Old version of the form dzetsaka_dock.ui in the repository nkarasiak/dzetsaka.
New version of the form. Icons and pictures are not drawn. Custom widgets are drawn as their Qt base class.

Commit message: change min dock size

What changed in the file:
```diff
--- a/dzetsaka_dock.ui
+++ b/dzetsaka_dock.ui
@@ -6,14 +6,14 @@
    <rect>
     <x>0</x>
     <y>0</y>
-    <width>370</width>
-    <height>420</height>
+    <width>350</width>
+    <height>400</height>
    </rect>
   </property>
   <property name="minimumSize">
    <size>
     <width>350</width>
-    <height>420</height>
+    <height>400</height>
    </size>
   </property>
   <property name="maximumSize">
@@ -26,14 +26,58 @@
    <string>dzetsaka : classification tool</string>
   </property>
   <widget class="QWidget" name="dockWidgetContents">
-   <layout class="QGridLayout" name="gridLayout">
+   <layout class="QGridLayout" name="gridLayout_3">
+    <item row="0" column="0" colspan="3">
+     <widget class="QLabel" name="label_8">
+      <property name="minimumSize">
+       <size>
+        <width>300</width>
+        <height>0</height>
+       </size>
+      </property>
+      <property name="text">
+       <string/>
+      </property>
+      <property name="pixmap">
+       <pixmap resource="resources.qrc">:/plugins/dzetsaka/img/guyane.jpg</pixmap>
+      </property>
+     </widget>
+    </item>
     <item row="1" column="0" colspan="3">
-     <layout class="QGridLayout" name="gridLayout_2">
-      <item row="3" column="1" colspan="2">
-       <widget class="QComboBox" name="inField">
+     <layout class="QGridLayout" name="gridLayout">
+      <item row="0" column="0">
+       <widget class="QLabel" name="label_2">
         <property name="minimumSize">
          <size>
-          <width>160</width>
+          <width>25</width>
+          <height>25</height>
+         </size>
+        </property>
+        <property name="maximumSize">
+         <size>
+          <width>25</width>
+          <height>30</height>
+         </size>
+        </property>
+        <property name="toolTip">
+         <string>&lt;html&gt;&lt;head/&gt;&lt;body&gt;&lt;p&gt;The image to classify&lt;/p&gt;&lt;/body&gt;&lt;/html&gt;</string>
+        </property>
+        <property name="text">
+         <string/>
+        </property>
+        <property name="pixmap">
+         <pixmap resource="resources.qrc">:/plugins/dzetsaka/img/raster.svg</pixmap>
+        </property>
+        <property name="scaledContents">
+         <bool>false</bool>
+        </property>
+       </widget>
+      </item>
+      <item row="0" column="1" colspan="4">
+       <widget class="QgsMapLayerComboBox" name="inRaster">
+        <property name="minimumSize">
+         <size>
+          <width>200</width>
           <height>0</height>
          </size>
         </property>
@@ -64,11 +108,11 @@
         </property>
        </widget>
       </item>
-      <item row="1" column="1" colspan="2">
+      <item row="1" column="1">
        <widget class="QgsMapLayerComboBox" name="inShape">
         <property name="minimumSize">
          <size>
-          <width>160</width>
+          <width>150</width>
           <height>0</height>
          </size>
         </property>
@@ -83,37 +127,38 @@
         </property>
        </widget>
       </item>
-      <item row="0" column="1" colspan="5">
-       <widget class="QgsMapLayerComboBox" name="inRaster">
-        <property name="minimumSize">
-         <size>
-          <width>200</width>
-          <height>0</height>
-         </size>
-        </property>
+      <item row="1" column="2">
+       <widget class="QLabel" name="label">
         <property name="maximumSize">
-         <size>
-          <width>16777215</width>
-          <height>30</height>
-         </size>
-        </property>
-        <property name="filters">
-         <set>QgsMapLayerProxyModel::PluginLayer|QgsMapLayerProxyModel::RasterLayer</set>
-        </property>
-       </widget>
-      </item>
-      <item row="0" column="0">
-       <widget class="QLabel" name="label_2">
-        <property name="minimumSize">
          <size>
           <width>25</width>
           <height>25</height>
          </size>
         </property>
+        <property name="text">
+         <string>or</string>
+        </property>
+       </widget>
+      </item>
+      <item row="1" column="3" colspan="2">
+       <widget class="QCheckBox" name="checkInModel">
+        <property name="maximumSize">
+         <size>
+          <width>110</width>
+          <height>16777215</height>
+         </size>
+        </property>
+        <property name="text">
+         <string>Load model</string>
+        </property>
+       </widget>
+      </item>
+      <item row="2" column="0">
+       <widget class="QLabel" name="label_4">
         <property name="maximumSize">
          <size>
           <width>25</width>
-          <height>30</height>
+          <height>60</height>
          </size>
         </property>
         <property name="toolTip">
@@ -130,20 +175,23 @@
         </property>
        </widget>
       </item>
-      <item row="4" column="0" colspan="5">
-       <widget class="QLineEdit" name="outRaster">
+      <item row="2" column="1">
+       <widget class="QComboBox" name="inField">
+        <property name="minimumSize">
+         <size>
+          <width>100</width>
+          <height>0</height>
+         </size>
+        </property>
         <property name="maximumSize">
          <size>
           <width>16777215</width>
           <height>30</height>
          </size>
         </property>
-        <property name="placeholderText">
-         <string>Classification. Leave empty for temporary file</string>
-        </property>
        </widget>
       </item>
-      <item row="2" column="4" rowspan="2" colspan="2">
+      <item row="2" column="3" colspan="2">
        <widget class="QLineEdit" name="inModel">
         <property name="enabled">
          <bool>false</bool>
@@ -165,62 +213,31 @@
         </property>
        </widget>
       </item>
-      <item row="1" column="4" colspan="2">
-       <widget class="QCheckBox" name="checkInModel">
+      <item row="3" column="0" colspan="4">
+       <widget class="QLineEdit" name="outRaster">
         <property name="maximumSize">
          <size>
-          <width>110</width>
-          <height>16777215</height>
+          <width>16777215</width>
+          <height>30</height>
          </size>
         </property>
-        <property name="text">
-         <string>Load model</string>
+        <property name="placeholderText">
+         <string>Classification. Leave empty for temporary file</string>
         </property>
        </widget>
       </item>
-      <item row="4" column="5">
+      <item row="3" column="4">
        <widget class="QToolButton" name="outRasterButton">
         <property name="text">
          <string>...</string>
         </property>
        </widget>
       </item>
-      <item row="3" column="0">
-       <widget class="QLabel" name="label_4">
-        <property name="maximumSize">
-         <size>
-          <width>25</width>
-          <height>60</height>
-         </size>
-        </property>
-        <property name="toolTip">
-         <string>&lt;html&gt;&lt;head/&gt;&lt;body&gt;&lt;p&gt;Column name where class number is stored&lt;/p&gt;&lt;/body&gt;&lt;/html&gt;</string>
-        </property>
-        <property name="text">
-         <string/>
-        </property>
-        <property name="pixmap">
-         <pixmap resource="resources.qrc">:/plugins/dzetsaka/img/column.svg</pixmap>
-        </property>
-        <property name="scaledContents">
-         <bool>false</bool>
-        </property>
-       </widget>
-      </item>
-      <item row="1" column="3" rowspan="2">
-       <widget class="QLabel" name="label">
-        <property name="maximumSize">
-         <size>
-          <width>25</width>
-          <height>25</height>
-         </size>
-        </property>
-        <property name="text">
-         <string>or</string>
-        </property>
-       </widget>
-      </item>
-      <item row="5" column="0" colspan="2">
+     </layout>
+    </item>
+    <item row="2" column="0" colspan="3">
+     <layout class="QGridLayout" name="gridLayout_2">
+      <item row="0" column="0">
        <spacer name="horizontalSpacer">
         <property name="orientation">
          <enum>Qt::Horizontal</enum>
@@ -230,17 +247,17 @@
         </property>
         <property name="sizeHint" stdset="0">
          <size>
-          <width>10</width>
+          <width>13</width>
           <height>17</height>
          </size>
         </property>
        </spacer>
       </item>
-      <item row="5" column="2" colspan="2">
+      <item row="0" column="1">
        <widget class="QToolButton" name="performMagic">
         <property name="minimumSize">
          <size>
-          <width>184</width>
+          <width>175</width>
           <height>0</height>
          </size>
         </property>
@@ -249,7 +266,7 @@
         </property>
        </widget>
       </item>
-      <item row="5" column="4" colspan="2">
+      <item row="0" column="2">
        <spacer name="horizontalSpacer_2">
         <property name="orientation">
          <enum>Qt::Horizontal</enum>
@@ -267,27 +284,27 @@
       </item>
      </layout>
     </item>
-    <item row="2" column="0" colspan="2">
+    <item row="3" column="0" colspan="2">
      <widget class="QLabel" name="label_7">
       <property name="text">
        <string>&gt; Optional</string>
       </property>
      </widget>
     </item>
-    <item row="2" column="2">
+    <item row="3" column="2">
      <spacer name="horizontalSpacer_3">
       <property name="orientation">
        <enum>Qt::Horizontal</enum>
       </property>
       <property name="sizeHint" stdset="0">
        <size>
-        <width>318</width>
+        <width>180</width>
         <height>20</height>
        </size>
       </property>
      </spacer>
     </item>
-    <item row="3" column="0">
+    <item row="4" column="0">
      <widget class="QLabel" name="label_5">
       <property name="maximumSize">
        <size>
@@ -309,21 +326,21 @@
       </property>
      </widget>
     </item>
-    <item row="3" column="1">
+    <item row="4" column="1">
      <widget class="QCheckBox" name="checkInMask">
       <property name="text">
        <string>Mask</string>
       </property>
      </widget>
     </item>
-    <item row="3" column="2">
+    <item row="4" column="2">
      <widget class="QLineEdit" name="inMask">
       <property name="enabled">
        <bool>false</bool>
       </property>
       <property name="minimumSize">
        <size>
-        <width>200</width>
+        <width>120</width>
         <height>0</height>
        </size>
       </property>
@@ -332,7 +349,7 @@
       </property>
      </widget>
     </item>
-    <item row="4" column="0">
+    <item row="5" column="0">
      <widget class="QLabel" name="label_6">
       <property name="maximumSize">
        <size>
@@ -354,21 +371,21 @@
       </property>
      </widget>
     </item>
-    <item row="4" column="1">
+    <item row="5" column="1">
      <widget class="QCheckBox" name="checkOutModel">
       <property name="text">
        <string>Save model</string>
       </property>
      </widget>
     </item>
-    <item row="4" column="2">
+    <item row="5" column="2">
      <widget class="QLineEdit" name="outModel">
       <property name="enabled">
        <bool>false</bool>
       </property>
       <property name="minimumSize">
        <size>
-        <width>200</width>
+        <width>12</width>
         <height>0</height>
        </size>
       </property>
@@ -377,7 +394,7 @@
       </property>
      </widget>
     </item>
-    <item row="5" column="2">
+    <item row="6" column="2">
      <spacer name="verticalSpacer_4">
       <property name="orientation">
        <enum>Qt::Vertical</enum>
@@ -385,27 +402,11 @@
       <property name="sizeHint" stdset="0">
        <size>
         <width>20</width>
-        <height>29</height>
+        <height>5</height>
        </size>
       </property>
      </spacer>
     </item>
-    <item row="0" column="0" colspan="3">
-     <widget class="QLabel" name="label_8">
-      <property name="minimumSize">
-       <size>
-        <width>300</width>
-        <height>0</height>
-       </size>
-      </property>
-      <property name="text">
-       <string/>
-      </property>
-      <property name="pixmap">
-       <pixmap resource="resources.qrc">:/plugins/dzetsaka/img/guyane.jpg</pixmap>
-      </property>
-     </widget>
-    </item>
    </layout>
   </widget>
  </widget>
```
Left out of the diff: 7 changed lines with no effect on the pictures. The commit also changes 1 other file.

**********

§ EXERCISE OBJECTIVE
Filter the material above down to the lines that hold the word "QLabel".

§ RESPONSE AREA
+     <widget class="QLabel" name="label_8">
+       <widget class="QLabel" name="label_2">
+       <widget class="QLabel" name="label">
-       <widget class="QLabel" name="label_2">
+       <widget class="QLabel" name="label_4">
-       <widget class="QLabel" name="label_4">
-       <widget class="QLabel" name="label">
      <widget class="QLabel" name="label_7">
      <widget class="QLabel" name="label_5">
      <widget class="QLabel" name="label_6">
-     <widget class="QLabel" name="label_8">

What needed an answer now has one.